= Records shown =
++++++++++++++++++++

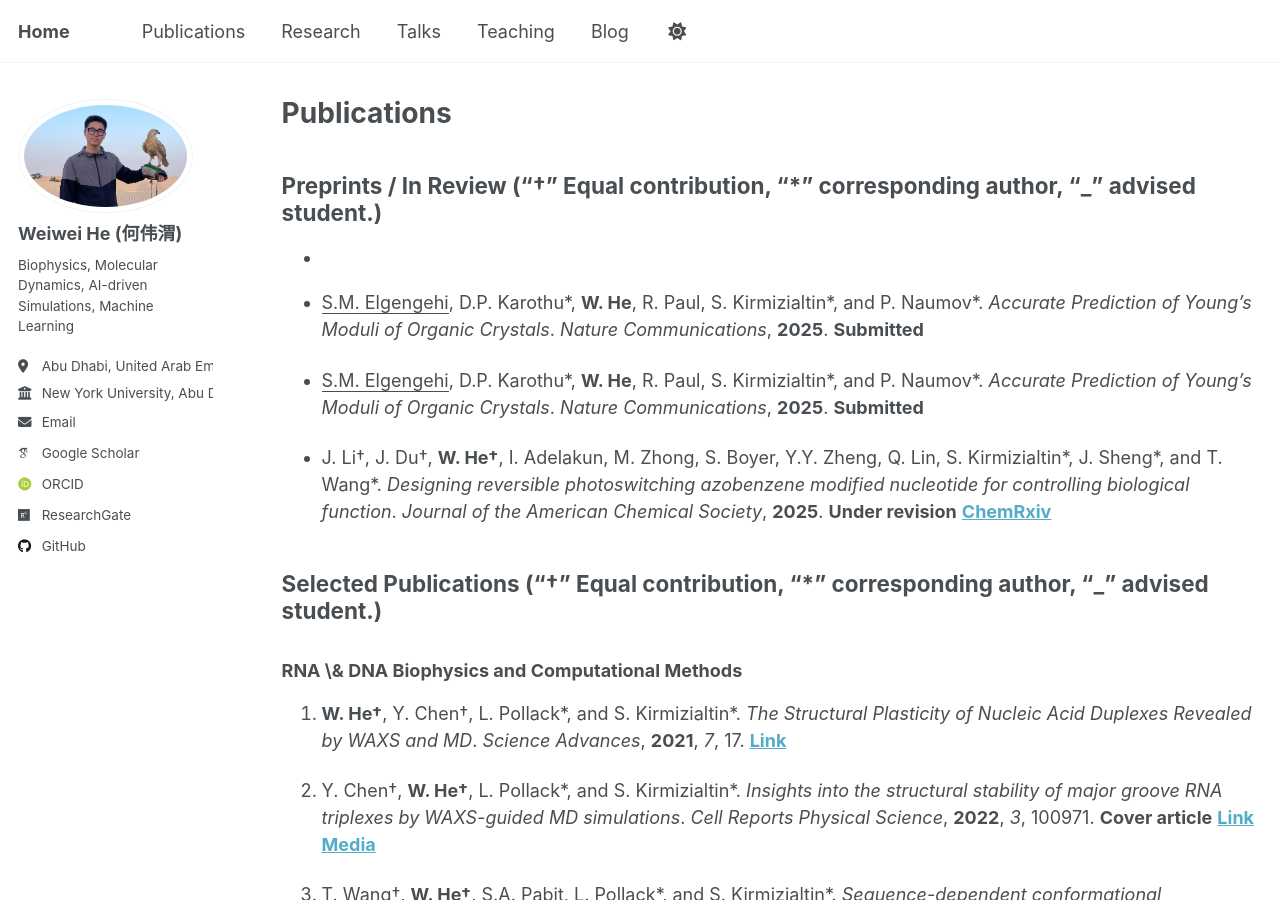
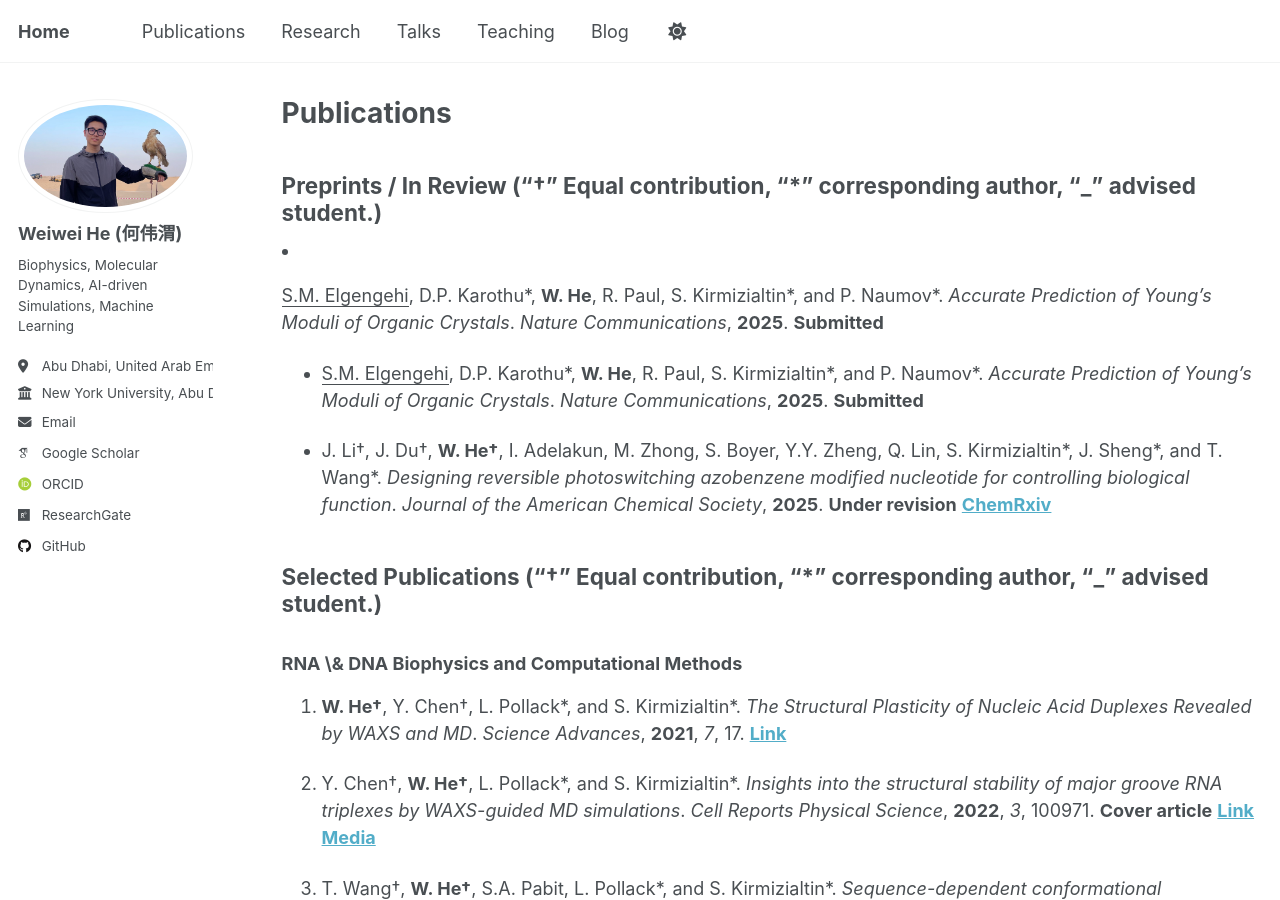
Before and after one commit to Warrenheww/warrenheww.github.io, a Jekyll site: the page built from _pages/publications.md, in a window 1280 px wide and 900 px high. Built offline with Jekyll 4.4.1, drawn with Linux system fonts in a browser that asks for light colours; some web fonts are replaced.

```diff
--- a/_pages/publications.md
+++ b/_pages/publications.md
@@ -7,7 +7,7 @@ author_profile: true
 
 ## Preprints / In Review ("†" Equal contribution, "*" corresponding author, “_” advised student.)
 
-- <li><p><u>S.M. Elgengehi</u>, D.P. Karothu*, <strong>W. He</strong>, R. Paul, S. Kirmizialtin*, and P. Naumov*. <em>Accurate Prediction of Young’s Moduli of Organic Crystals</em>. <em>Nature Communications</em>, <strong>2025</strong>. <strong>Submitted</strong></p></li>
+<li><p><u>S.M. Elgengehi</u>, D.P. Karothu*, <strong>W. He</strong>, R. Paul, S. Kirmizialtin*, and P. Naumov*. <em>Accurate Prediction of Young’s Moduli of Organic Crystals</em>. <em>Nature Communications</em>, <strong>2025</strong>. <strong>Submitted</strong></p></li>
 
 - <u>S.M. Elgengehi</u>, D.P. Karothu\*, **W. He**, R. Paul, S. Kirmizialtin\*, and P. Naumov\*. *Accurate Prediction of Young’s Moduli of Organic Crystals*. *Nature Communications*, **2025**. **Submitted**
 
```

++++++++++++++++++++

= What to produce =
Would you retype the material exactly, omitting each picture?

= Task response =
Before and after one commit to Warrenheww/warrenheww.github.io, a Jekyll site: the page built from _pages/publications.md, in a window 1280 px wide and 900 px high. Built offline with Jekyll 4.4.1, drawn with Linux system fonts in a browser that asks for light colours; some web fonts are replaced.

```diff
--- a/_pages/publications.md
+++ b/_pages/publications.md
@@ -7,7 +7,7 @@ author_profile: true
 
 ## Preprints / In Review ("†" Equal contribution, "*" corresponding author, “_” advised student.)
 
-- <li><p><u>S.M. Elgengehi</u>, D.P. Karothu*, <strong>W. He</strong>, R. Paul, S. Kirmizialtin*, and P. Naumov*. <em>Accurate Prediction of Young’s Moduli of Organic Crystals</em>. <em>Nature Communications</em>, <strong>2025</strong>. <strong>Submitted</strong></p></li>
+<li><p><u>S.M. Elgengehi</u>, D.P. Karothu*, <strong>W. He</strong>, R. Paul, S. Kirmizialtin*, and P. Naumov*. <em>Accurate Prediction of Young’s Moduli of Organic Crystals</em>. <em>Nature Communications</em>, <strong>2025</strong>. <strong>Submitted</strong></p></li>
 
 - <u>S.M. Elgengehi</u>, D.P. Karothu\*, **W. He**, R. Paul, S. Kirmizialtin\*, and P. Naumov\*. *Accurate Prediction of Young’s Moduli of Organic Crystals*. *Nature Communications*, **2025**. **Submitted**
 
```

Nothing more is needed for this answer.